When should you make Website Backups?

This is a difficult question to answer in all instances. The main reason to perform a backup is to allow you the ability to restore content in the case of a problem. For this reason a site that allows membership, relies on comments as part of their content or posts large amounts of content every day will have a higher requirement then a static site for a small business like a restaurant that may only change its menu once every few months.

The decision you need to make is how much can you lose before it becomes a concern.

Automated Backup Processes

If you run a site that allows you to use cron scheduled execution of tasks then you can setup backups that will occur without your intervention. You can save your backups to your website account root that is one step up from where the general public can access then download the files routinely.

Another possibility for automated backups depending on your email services is to have the ziped backups sent to you when they are processed. This is not a bad option but it will require that your remote email account is secure, that you have both available space AND the ability to accept large files by mail and that you have the ability to download these files to your home or business computer.

Manual Backups

Most internet hosting accounts now provide a selection of tools to process your backups. These tools will split your backups into two categories. Your files that make up your account and your database that includes content and account information.

In most instances you can make a full backup of your files and you may have the option of storing this on your website root directory out of access from the general public /here/www/ or /here/public_html/ NOT /public_html/here.

You will also need to make a backup of your databases.

I personally like to use my own software to backup my databases and you can write a script to do it if you take a little time. There are also clients for Windows and other operating systems that will allow you to connect directly to your database and store a backup directly on your home computer.

Whatever methods you decide on using the important part is that you want to backup both your files and database.


If you are not combining your files into a single zip archive then grabbing your website files from your server with FTP will often result in a timeout or disconnect. This is true no matter how fast your server is or your home internet connection. The problem is normally due to you backing up information with thousands of files that is not normally necessary.

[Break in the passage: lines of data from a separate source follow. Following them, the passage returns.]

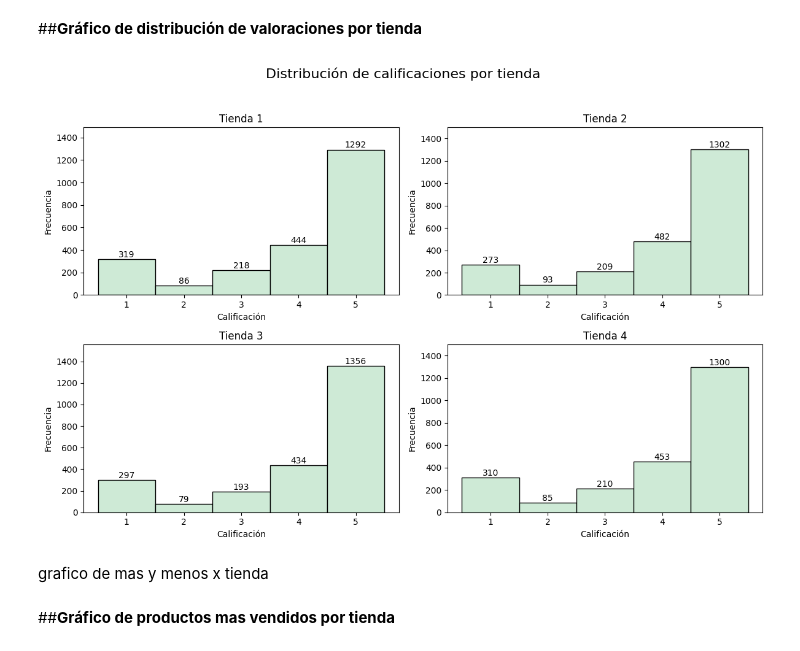
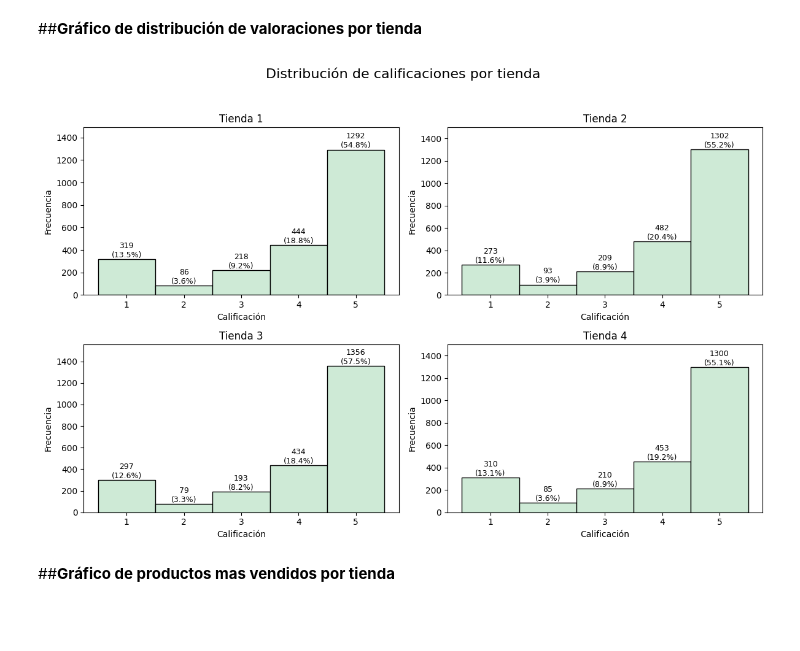
Before and after one commit to marozta/Data-Science-Challenge1-Alura-ONE-G9, a Jupyter notebook: AluraStoreLatamAnalisis.ipynb, the cells around one changed output. Drawn from its saved outputs; the diff is of its cells as text; code cells hidden in the pictures; blank space fills up the shorter version.

Commit message:
Cambios en graficos de frecuencia

```diff
--- a/AluraStoreLatamII.ipynb
+++ b/AluraStoreLatamAnalisis.ipynb
@@ -517,43 +517,53 @@ nombres = ['Tienda 1', 'Tienda 2', 'Tienda 3', 'Tienda 4']
 axes = axs.flatten()
 
 for i in range(4):
+
+    # El total es la suma de todos los "counts" (frecuencias) en la tienda actual.
+    total_calificaciones = len(tiendas[i]['Calificación'])
+
     # Crear histograma y capturar barras + valores
     counts, bins, patches = axes[i].hist(
         tiendas[i]['Calificación'],
         bins=range(1, 7),
         edgecolor='black',
         color='#CEEAD6',
         align='left'
     )
 
     axes[i].set_title(nombres[i])
     axes[i].set_xlabel('Calificación')
     axes[i].set_ylabel('Frecuencia')
     axes[i].set_xticks(range(1, 6))
 
     max_count = max(counts)
     axes[i].set_ylim(0, max_count + 200)
 
     # Agregar texto arriba de cada barra
     for count, patch in zip(counts, patches):
         if count > 0:  # No etiquetar barras vacías
             x = patch.get_x() + patch.get_width() / 2
             y = patch.get_height()
+
+    # Calcular porcentaje
+            porcentaje = (count / total_calificaciones) * 100
+
+    # Formatear el texto: Cantidad \n (Porcentaje)
+            texto_etiqueta = f"{int(count)}\n({porcentaje:.1f}%)" # .1f para un decimal
+
+    # Agregar la etiqueta de texto combinada
             axes[i].text(
                 x,
-                y + 0.2,        # separacion del tope
-                str(int(count)),
+                y + 0.2,       # separacion del tope
+                texto_etiqueta, # Usamos el texto combinado
                 ha='center',
                 va='bottom',
-                fontsize=10
+                fontsize=9    # Reducido un poco para que quepa bien
             )
 
 plt.tight_layout(rect=[0, 0, 1, 0.95])
 plt.show()
 # %% [output]
-[figure, old version]
+[figure, new version]
-# %% [markdown]
-grafico de mas y menos x tienda
 # %% [markdown]
 ##**Gráfico de productos mas vendidos por tienda**
 # %%
```
Also changed, not shown: parts of 8 cells of this notebook.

Your WordPress backup can be limited to only your wp-content folder because you can always download the files that are stored in your wp-admin or wp-includes folders from the distribution zip file.. those folders do not normally get modified.

You will also need to grab your root folder files including your index.php .htaccess and wp-config.php files. Just grab them all to be safe.

However if you use a cache system such as SuperCache you will find that every webpage now has a static file on your server. You do not need the cached files and they can be ignored.

A better idea is to just empty your cache prior to downloading your wp-content directory.

Backup Policies if you run your own servers

Most websites are now hosted on Linux variants and within Linux there are a number of tools to make automated backups of all of your content.

If you are running your own server or group of servers then you may want to look at a daily backup of both the system and sites. This will give you the most flexibility if a problem should occur.

Unfortunately making full server backups does require a dedicated backup server or dual use of a Mail or DNS server to hold the backups. Another option is to perform this task over an extended period by using remote storage… even your home computer can be setup to monitor changes and backup those changes.

Final Considerations

Making backups is a task that we all must do and we must do it on a schedule that will allow us to recover from both catastrophic events beyond our control and problems that occur when we make simple upgrades and changes that must be reverted from.

With that in mind you should continually explore new methods for reducing the time and load on your workday so you can get back to building content and managing your users.

The progression that you should take is to first understand the tools your hosting service provides.

Make use of the control panel options to make manual backups that you download automatically.

After you are comfortable with making manual backups you can then move to automated cron jobs that can store files locally or email them to you.

Once you have progressed to the use of cron jobs you may want to look at methods of continuous mirroring of your site.

If you run your own server remember that Raid is not enough. It can save you in a pinch but normally it is only a way to ensure that data is available … it is not a backup method.